THE TOP 25 law firms in the UK employ external support for non-core services such as catering, security and cleaning, while smaller firms have other priorities , a new survey has found.
A report by PricewaterhouseCoopers (PwC) reveals that outsourcing is for the first time being seriously considered by the UK’s top firms for non-core support services. Recognising both potential cost savings and improvements in quality, many firms now consider prudent outsourcing in some areas, The Law Firms’ Survey 2006 suggests.
The survey found that while the most popular outsourced functions are IT, payroll, cleaning, catering and security, the top 10 prefer to outsource their catering, security and cleaning, while the top 50 and firms outside the top 100 outsource IT and payroll.
The top 10 firms are the only users of third party selection and professional contracting for travel and document production, while almost no top 10 firms choose to outsource their secretarial work, general office and mailroom work, and insurance.
The survey showed there is a growing confidence in the associated business benefits to be gained from outsourcing, with many firms planning to consider it as an option in the upcoming year.

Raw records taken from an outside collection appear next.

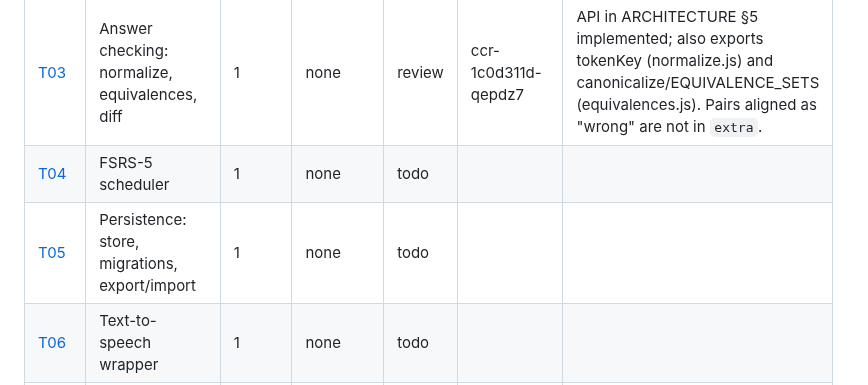
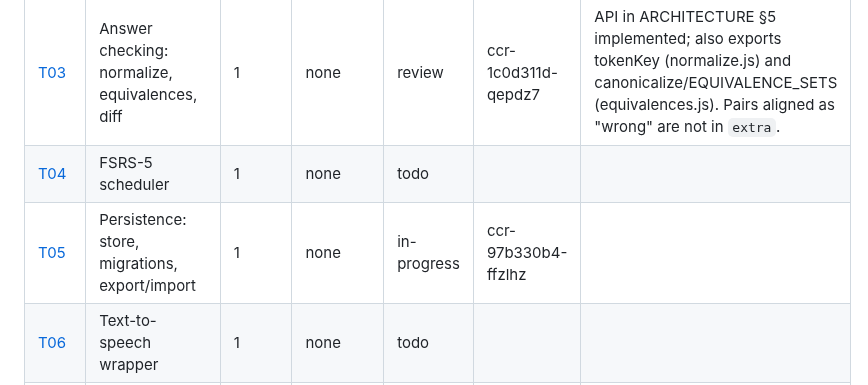
Before and after one commit to xferguson/DaciaGlot, a Markdown page: docs/STATUS.md, the part around the change. GitHub-like rendering.

Commit message:
T05: mark in-progress
Co-Authored-By: Claude Sonnet 5.5 <noreply@anthropic.com>
Claude-Session: https://claude.ai/code/session_01RYihVQfaM49Kmo1LHuwz2g

```diff
--- a/docs/STATUS.md
+++ b/docs/STATUS.md
@@ -8,7 +8,7 @@ Statuses: `todo` · `in-progress` · `review` · `done` · `blocked`. Update you
 | [T02](tasks/T02-content-schema-validator.md) | Content loader, validator, seed content | 1 | none | todo | | |
 | [T03](tasks/T03-answer-checking.md) | Answer checking: normalize, equivalences, diff | 1 | none | review | ccr-1c0d311d-qepdz7 | API in ARCHITECTURE §5 implemented; also exports tokenKey (normalize.js) and canonicalize/EQUIVALENCE_SETS (equivalences.js). Pairs aligned as "wrong" are not in `extra`. |
 | [T04](tasks/T04-fsrs.md) | FSRS-5 scheduler | 1 | none | todo | | |
-| [T05](tasks/T05-store.md) | Persistence: store, migrations, export/import | 1 | none | todo | | |
+| [T05](tasks/T05-store.md) | Persistence: store, migrations, export/import | 1 | none | in-progress | ccr-97b330b4-ffzlhz | |
 | [T06](tasks/T06-tts.md) | Text-to-speech wrapper | 1 | none | todo | | |
 | [T07](tasks/T07-card-ui.md) | Card UI: listen & recognize, cloze, diacritic bar, feedback | 1 | T01, T03, T06 | todo | | |
 | [T08](tasks/T08-session-loop.md) | Session engine and session view (Quick / Session) | 1 | T02, T04, T05 | todo | | |
```
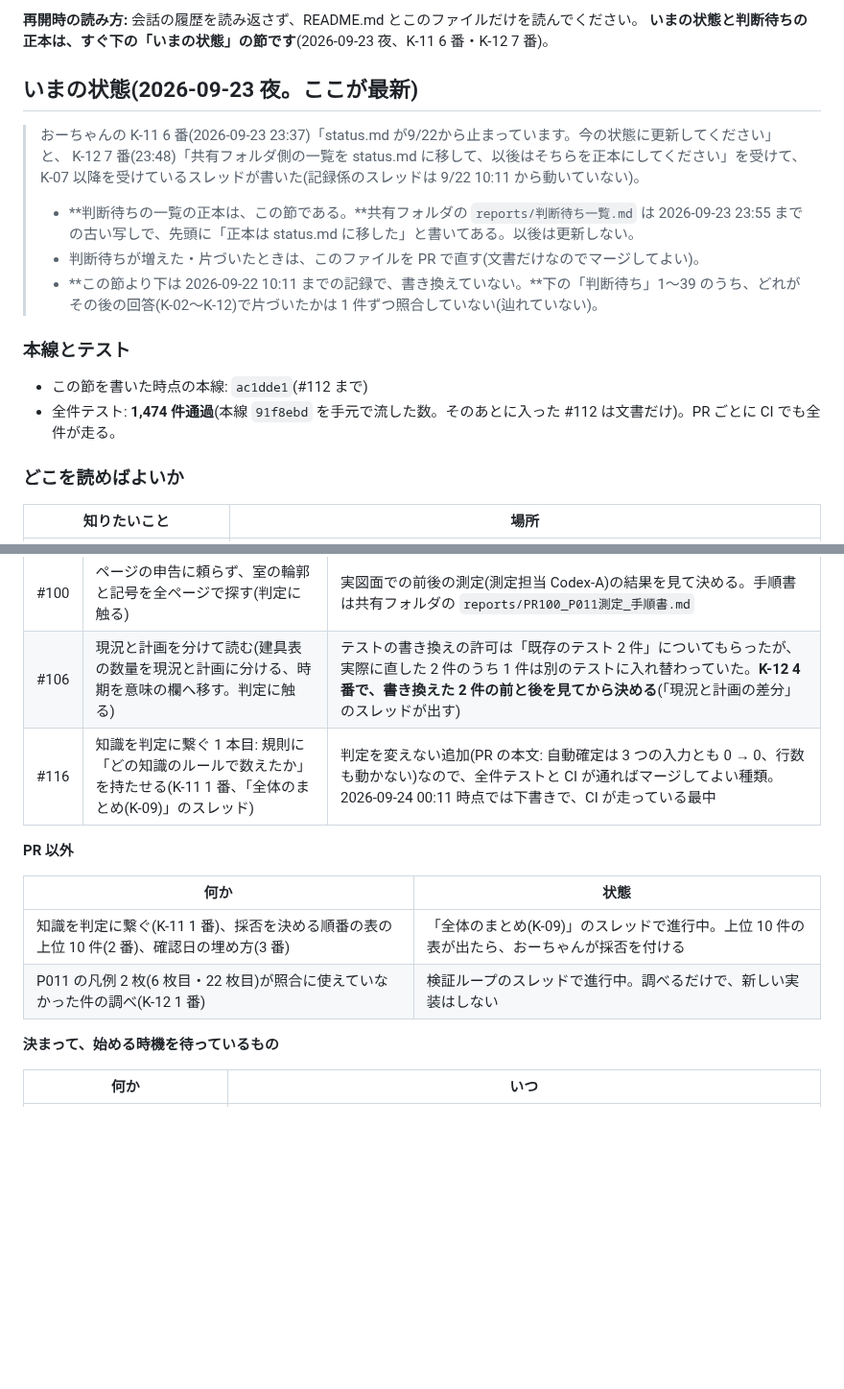
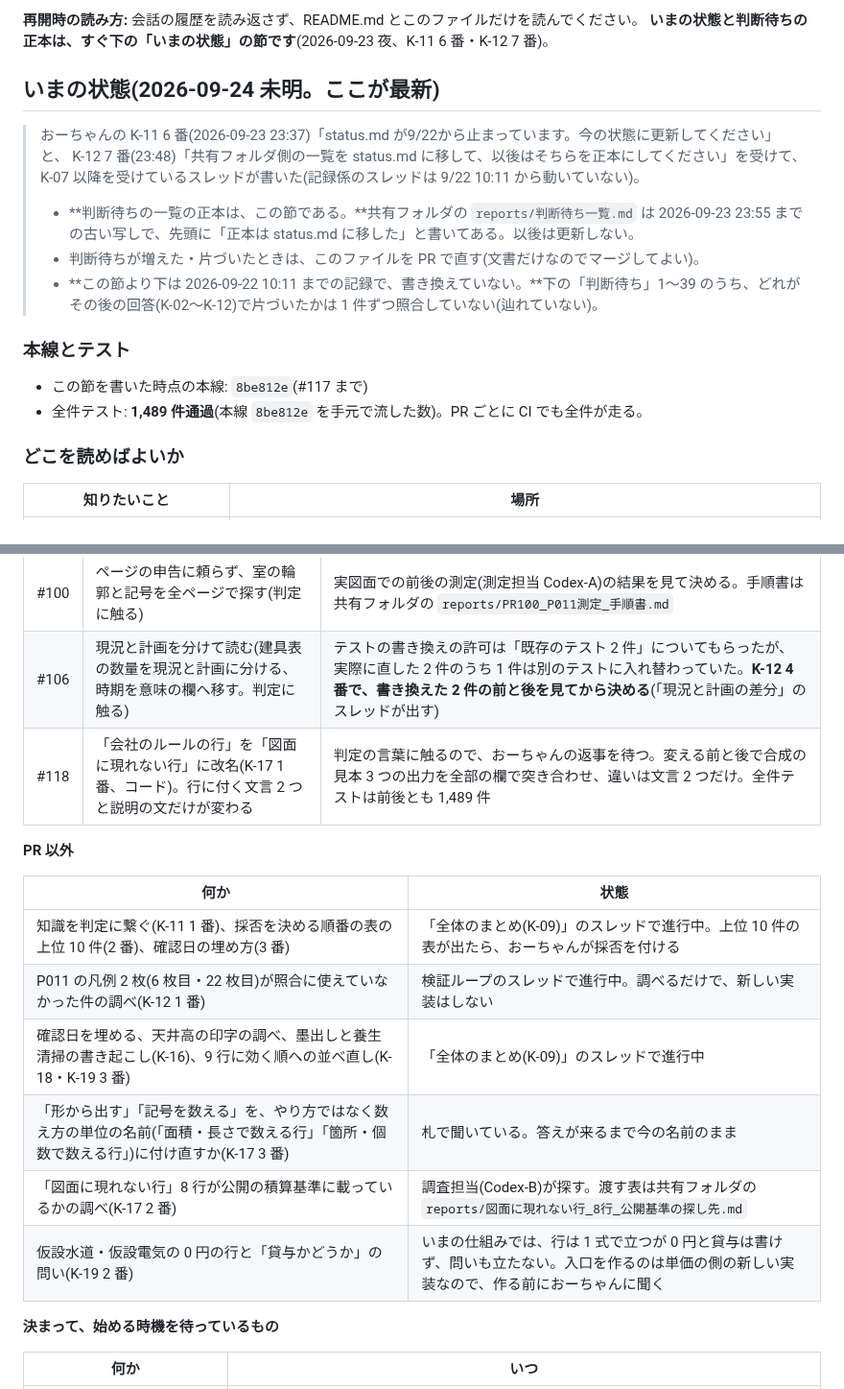
Before and after one commit to buildprotokyo-byte/-, a Markdown page: docs/coordination/status.md, 2 parts joined by grey strips. Shown at 96% size. Drawn GitHub-style; blank space fills up the shorter version.

```diff
--- a/docs/coordination/status.md
+++ b/docs/coordination/status.md
@@ -6,7 +6,7 @@
 **再開時の読み方:** 会話の履歴を読み返さず、README.md とこのファイルだけを読んでください。
 **いまの状態と判断待ちの正本は、すぐ下の「いまの状態」の節です**(2026-09-23 夜、K-11 6 番・K-12 7 番)。
 
-## いまの状態(2026-09-23 夜。ここが最新)
+## いまの状態(2026-09-24 未明。ここが最新)
 
 > おーちゃんの K-11 6 番(2026-09-23 23:37)「status.md が9/22から止まっています。今の状態に更新してください」と、
 > K-12 7 番(23:48)「共有フォルダ側の一覧を status.md に移して、以後はそちらを正本にしてください」を受けて、
@@ -18,8 +18,8 @@
 
 ### 本線とテスト
 
-- この節を書いた時点の本線: `ac1dde1`(#112 まで)
-- 全件テスト: **1,474 件通過**(本線 `91f8ebd` を手元で流した数。そのあとに入った #112 は文書だけ)。PR ごとに CI でも全件が走る。
+- この節を書いた時点の本線: `8be812e`(#117 まで)
+- 全件テスト: **1,489 件通過**(本線 `8be812e` を手元で流した数)。PR ごとに CI でも全件が走る。
 
 ### どこを読めばよいか
 
@@ -38,7 +38,7 @@
 |---|---|---|
 | #100 | ページの申告に頼らず、室の輪郭と記号を全ページで探す(判定に触る) | 実図面での前後の測定(測定担当 Codex-A)の結果を見て決める。手順書は共有フォルダの `reports/PR100_P011測定_手順書.md` |
 | #106 | 現況と計画を分けて読む(建具表の数量を現況と計画に分ける、時期を意味の欄へ移す。判定に触る) | テストの書き換えの許可は「既存のテスト 2 件」についてもらったが、実際に直した 2 件のうち 1 件は別のテストに入れ替わっていた。**K-12 4 番で、書き換えた 2 件の前と後を見てから決める**(「現況と計画の差分」のスレッドが出す) |
-| #116 | 知識を判定に繋ぐ 1 本目: 規則に「どの知識のルールで数えたか」を持たせる(K-11 1 番、「全体のまとめ(K-09)」のスレッド) | 判定を変えない追加(PR の本文: 自動確定は 3 つの入力とも 0 → 0、行数も動かない)なので、全件テストと CI が通ればマージしてよい種類。2026-09-24 00:11 時点では下書きで、CI が走っている最中 |
+| #118 | 「会社のルールの行」を「図面に現れない行」に改名(K-17 1 番、コード)。行に付く文言 2 つと説明の文だけが変わる | 判定の言葉に触るので、おーちゃんの返事を待つ。変える前と後で合成の見本 3 つの出力を全部の欄で突き合わせ、違いは文言 2 つだけ。全件テストは前後とも 1,489 件 |
 
 **PR 以外**
 
@@ -46,6 +46,10 @@
 |---|---|
 | 知識を判定に繋ぐ(K-11 1 番)、採否を決める順番の表の上位 10 件(2 番)、確認日の埋め方(3 番) | 「全体のまとめ(K-09)」のスレッドで進行中。上位 10 件の表が出たら、おーちゃんが採否を付ける |
 | P011 の凡例 2 枚(6 枚目・22 枚目)が照合に使えていなかった件の調べ(K-12 1 番) | 検証ループのスレッドで進行中。調べるだけで、新しい実装はしない |
+| 確認日を埋める、天井高の印字の調べ、墨出しと養生清掃の書き起こし(K-16)、9 行に効く順への並べ直し(K-18・K-19 3 番) | 「全体のまとめ(K-09)」のスレッドで進行中 |
+| 「形から出す」「記号を数える」を、やり方ではなく数え方の単位の名前(「面積・長さで数える行」「箇所・個数で数える行」)に付け直すか(K-17 3 番) | 札で聞いている。答えが来るまで今の名前のまま |
+| 「図面に現れない行」8 行が公開の積算基準に載っているかの調べ(K-17 2 番) | 調査担当(Codex-B)が探す。渡す表は共有フォルダの `reports/図面に現れない行_8行_公開基準の探し先.md` |
+| 仮設水道・仮設電気の 0 円の行と「貸与かどうか」の問い(K-19 2 番) | いまの仕組みでは、行は 1 式で立つが 0 円と貸与は書けず、問いも立たない。入口を作るのは単価の側の新しい実装なので、作る前におーちゃんに聞く |
 
 **決まって、始める時機を待っているもの**
 
```
Also changed, not shown: other parts of docs/coordination/status.md (+36 -6 lines).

About 56 per cent of the top 10 expect to increase their levels of outsourcing next year, with travel, IT support and payroll expected to be the main priorities.
As the top 25 firms get their cheques ready, firms outside this realm are less likely to spend large amounts on external non-core support next year, with only 25 per cent of firms in the 11 to 25 band expecting to outsource any functions next year. Outside the top 100, only 8 per cent of firms plan to outsource next year.
According to Nicola Stott, director of businesses services company Exigent, top-tier firms look to outsource as a supplement to the services their in-house teams already provide. “This is seen as providing additional flexibility to fee earners, making sure they have 24-hour coverage, so they can get documents processed whenever they want,” she told Lawyers Weekly.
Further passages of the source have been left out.